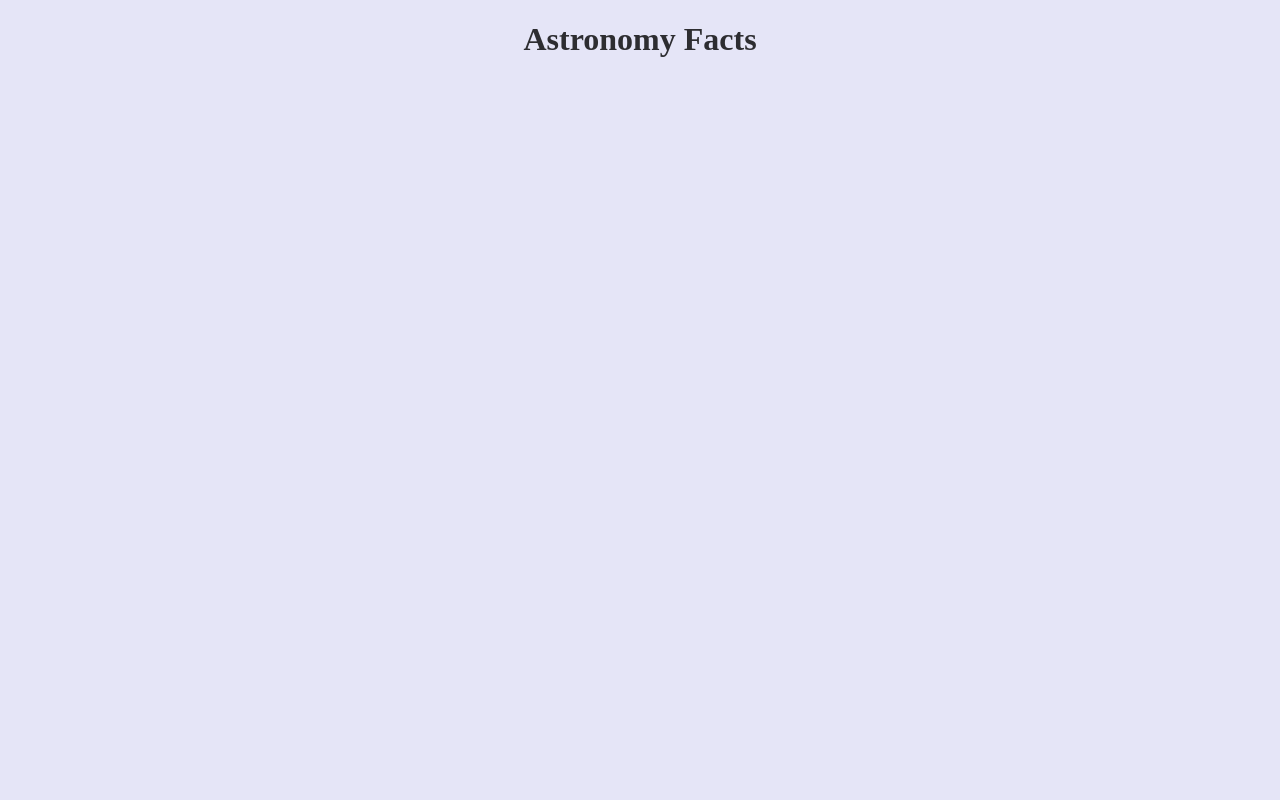
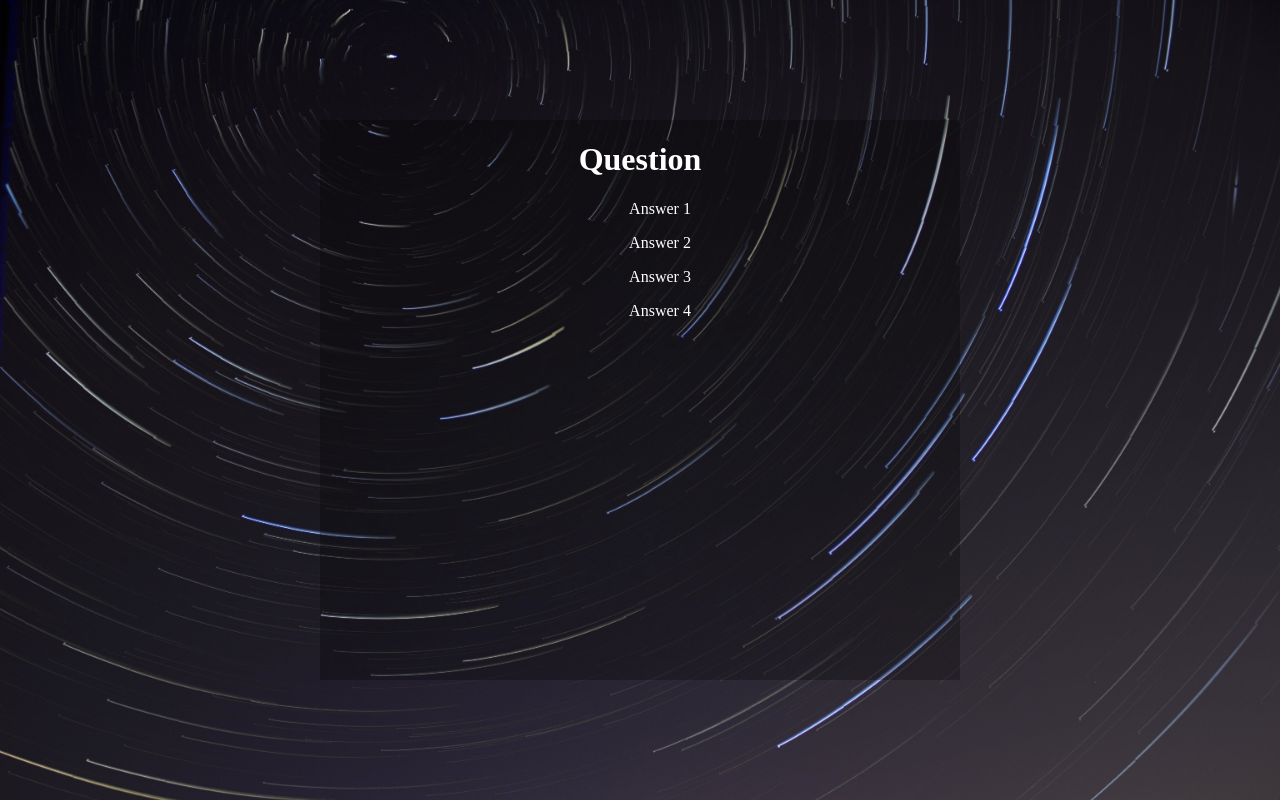
Before and after one commit to dennis-oconnell/practice-projects, a plain HTML site: page astrofacts/index.html in a window 1280 px wide. Drawn offline with Linux system fonts and the light colour scheme.

Commit message:
established background image, created form element

```diff
--- a/astrofacts/index.html
+++ b/astrofacts/index.html
@@ -7,7 +7,22 @@
 		<link rel="stylesheet" href="styles.css" />
 	</head>
 	<body>
-		<h1>Astronomy Facts</h1>
+		<div class="form">
+			<h1>Question</h1>
+			<ul>
+				Answer 1
+			</ul>
+			<ul>
+				Answer 2
+			</ul>
+			<ul>
+				Answer 3
+			</ul>
+			<ul>
+				Answer 4
+			</ul>
+		</div>
+
 		<script src="script.js"></script>
 	</body>
 </html>
--- a/astrofacts/styles.css
+++ b/astrofacts/styles.css
@@ -1,13 +1,22 @@
-.h1 {
-	size: 36px;
+* {
+	box-sizing: border-box;
 }
 
 body {
+	background-image: url("pexels-jakub-novacek-924824.jpg");
+	background-repeat: none;
+	background-size: 100%;
+	display: flex;
+	align-items: center;
+	justify-content: center;
+	margin: 0;
+	min-height: 100vh;
+}
+
+.form {
 	text-align: center;
-	background-color: #e5e5f7;
-	opacity: 0.8;
-	background-image: radial-gradient(#444cf7 0.5px, transparent 0.5px),
-		radial-gradient(#444cf7 0.5px, #e5e5f7 0.5px);
-	background-size: 20px 20px;
-	background-position: 0 0, 10px 10px;
+	color: white;
+	height: 70vh;
+	width: 50vw;
+	background-color: rgba(0, 0, 0, 0.275);
 }
```
Also changed, not shown: astrofacts/pexels-jakub-novacek-924824.jpg (added).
____
- [THE TASK]:
Across the whole listing above, report each line that includes "background".

- [SOLUTION]:
established background image, created form element
+	background-image: url("pexels-jakub-novacek-924824.jpg");
+	background-repeat: none;
+	background-size: 100%;
-	background-color: #e5e5f7;
-	background-image: radial-gradient(#444cf7 0.5px, transparent 0.5px),
-	background-size: 20px 20px;
-	background-position: 0 0, 10px 10px;
+	background-color: rgba(0, 0, 0, 0.275);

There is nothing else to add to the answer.